Employers are painfully aware that the workforce is changing due to many economic and social factors influenced by the pandemic. The U.S. Bureau of Labor Statistics reported that an average of over 3.95 million workers quit their jobs each month last year, awarding 2021 the notorious record as the year with the highest overall average. How are employers responding effectively, and what’s the best way to address how this impacts your workforce?
While both frontline workers and corporate positions have been affected, it has taken the toughest toll on retail, hotels, restaurants, and grocery stores. According to statistics, apparel retailers lost employees at 3 times the rate of companies in consumer goods, food and beverage, and home health care industries. Not surprisingly, resignation rates increased within the healthcare and technology industries. These fields experienced a greater demand in the pandemic, leading to increased workloads, stress, and burnout. Conversely, resignations dropped slightly in sectors like manufacturing and finance.
The statistics show that attrition is not always consistent across an industry. In other words, why does one company lose more employees than another in a similar sector? Compensation has received a lot of the blame, but wage dissatisfaction only ranks 16th among the reasons for employee turnover, according to analysis reported in the MIT Sloan Management Review. In fact, a toxic corporate culture is ten times more influential than compensation in determining a company’s attrition rate within its own industry.

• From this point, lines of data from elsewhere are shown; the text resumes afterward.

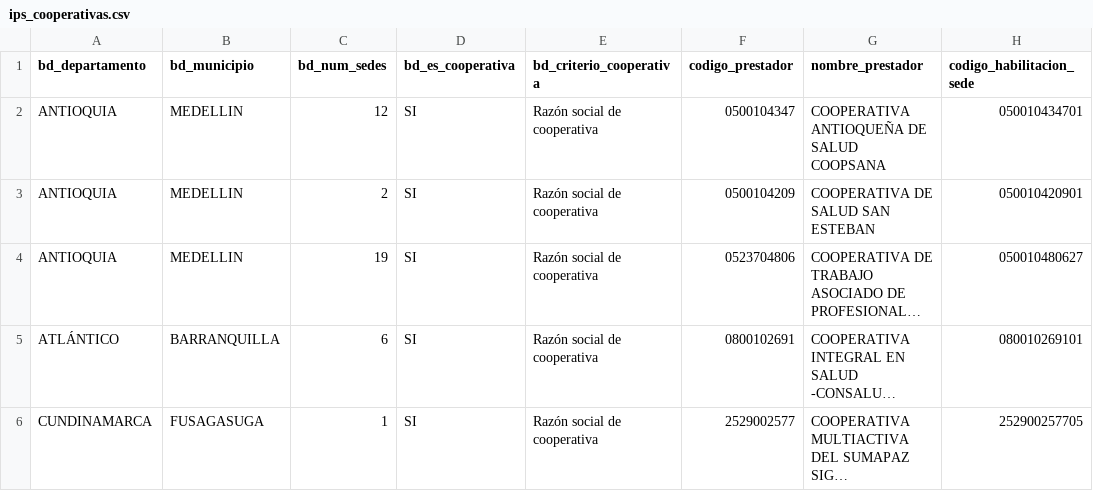
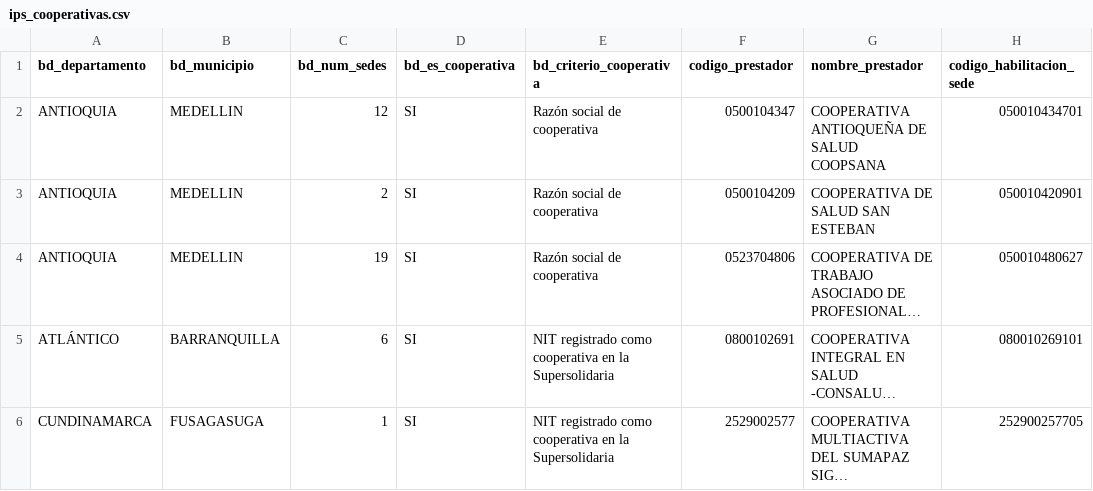
Before and after one commit to 22jorgecaicedo-beep/pruebas-, a CSV file: base_datos_ips_cooperativas/resultado/csv/ips_cooperativas.csv, drawn as a sheet; only a part is shown; long unchanged cells end in …; the diff names each change by its address in the sheet, - before the commit and + after, or states it on an @@ line.

```diff
--- a/base_datos_ips_cooperativas/resultado/csv/ips_cooperativas.csv
+++ b/base_datos_ips_cooperativas/resultado/csv/ips_cooperativas.csv
-E5:E6 (bd_criterio_cooperativa): Razón social de cooperativa
+E5:E6 (bd_criterio_cooperativa): NIT registrado como cooperativa en la Supersolidaria
```
Also changed, not shown: base_datos_ips_cooperativas/resultado/csv/fuentes.csv, base_datos_ips_cooperativas/resultado/csv/resumen.csv, 10 other files.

Companies with a strong reputation for a positive organizational culture supporting employees’ well-being have fared better than competitors in the same industry. Indications of a toxic company culture include a lack of diversity, equity, and inclusion; workers not feeling valued or respected; and unethical practices. Organizations can address this by eliminating toxic practices while trying to understand and address elements of the culture that are negatively impacting employee engagement or causing people to leave the company entirely.
Another major predictor of employee turnover during this period has been the lack of stability within organizations. Restructuring, concerns of job security, and a lack of upward mobility when a company is struggling can trigger employees to jump ship and look for work elsewhere, especially when remaining employees have increased workloads due to turnover. Providing lateral career opportunities can help retention in lieu of compensation when companies have financial constraints. Generating confidence in the strength of the company through social events and allowing flexibility in remote work arrangements can also help retain employees. Making schedules more predictable for frontline workers has a big influence on reducing turnover. Fixed schedules allow employees to establish routines and plan for time off and childcare arrangements, which can help reduce stress.

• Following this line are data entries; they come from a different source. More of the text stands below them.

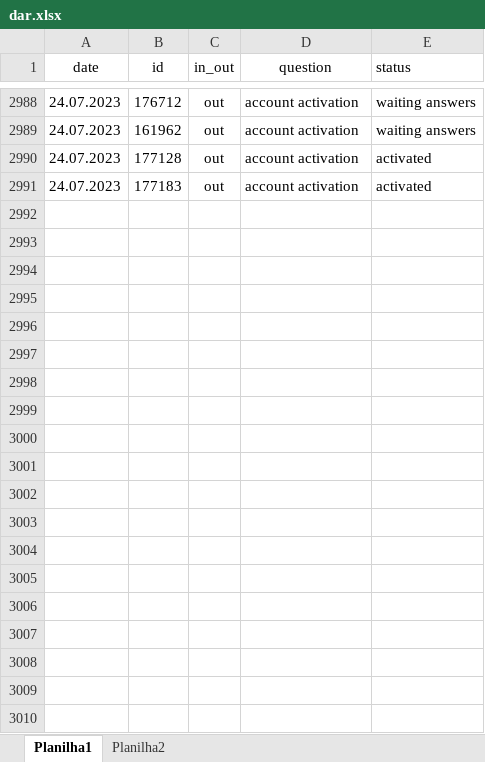
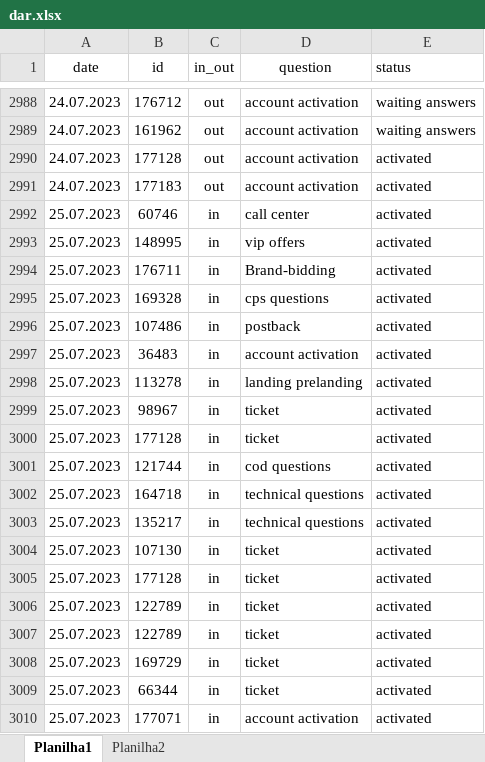
Before and after one commit to ustyuzhaninov01/affdashb, an Excel workbook: reports/dar.xlsx, sheet Planilha1, drawn as a sheet; only a part is shown, gaps mark what is left out; values as stored, in another font and other column widths than the file's, no borders; the diff covers the shown part only; the diff names each change by its address in the sheet, - before the commit and + after, or states it on an @@ line.

Commit message:
initial commit

```diff
--- a/reports/dar.xlsx (sheet Planilha1)
+++ b/reports/dar.xlsx (sheet Planilha1)
+row 2992: 25.07.2023 | 60746 | in | call center | activated
+row 2993: 25.07.2023 | 148995 | in | vip offers | activated
+row 2994: 25.07.2023 | 176711 | in | Brand-bidding | activated
+row 2995: 25.07.2023 | 169328 | in | cps questions | activated
+row 2996: 25.07.2023 | 107486 | in | postback | activated
+row 2997: 25.07.2023 | 36483 | in | account activation | activated
+row 2998: 25.07.2023 | 113278 | in | landing prelanding | activated
+row 2999: 25.07.2023 | 98967 | in | ticket | activated
+row 3000: 25.07.2023 | 177128 | in | ticket | activated
+row 3001: 25.07.2023 | 121744 | in | cod questions | activated
+row 3002: 25.07.2023 | 164718 | in | technical questions | activated
+row 3003: 25.07.2023 | 135217 | in | technical questions | activated
+row 3004: 25.07.2023 | 107130 | in | ticket | activated
+row 3005: 25.07.2023 | 177128 | in | ticket | activated
+row 3006: 25.07.2023 | 122789 | in | ticket | activated
+row 3007: 25.07.2023 | 122789 | in | ticket | activated
+row 3008: 25.07.2023 | 169729 | in | ticket | activated
+row 3009: 25.07.2023 | 66344 | in | ticket | activated
+row 3010: 25.07.2023 | 177071 | in | account activation | activated
```
Also changed, not shown: 30 added rows elsewhere in this sheet.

Notwithstanding the compensation issue, employees are more likely to leave a company that does not provide recognition for strong performance and overall effort. High-performing employees tend to resent a lack of acknowledgment for their results and investment in the company, causing businesses to lose some of their most productive workers during the Great Resignation. Reviewing the impact of resignations on your business can help you quantify the cost of these losses. Hiring and retraining employees are often expensive repercussions, and quantifying the problem can help company leaders make informed decisions about investing in tools to address it.

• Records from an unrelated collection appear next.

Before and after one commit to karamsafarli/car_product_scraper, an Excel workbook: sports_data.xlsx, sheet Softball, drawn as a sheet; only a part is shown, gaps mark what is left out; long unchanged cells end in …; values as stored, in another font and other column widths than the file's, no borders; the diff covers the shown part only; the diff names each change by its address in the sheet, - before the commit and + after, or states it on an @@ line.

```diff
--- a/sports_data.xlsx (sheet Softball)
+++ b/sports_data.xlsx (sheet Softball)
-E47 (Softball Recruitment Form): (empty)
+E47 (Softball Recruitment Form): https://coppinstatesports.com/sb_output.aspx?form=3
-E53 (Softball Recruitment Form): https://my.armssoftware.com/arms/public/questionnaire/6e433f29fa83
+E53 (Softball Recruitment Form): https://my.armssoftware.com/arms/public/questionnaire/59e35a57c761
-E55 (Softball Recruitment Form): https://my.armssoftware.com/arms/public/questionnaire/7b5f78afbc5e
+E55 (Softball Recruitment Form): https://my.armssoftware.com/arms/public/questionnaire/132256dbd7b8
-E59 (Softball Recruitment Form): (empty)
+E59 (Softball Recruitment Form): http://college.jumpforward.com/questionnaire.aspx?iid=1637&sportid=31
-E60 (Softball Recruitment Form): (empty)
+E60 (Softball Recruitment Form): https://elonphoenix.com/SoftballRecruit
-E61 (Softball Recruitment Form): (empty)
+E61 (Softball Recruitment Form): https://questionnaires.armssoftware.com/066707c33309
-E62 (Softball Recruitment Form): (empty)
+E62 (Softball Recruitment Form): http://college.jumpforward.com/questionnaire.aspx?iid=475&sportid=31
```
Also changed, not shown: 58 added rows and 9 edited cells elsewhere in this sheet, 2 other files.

For more information about quit rates and trends, please refer to the U.S. Bureau of Labor Statistics website. This article also relied on context from the Harvard Business Review, in addition to analysis and research conducted by MIT Sloan School of Management in conjunction with the Culture 500 project based on job openings and turnover surveys from the U.S. Bureau of Labor.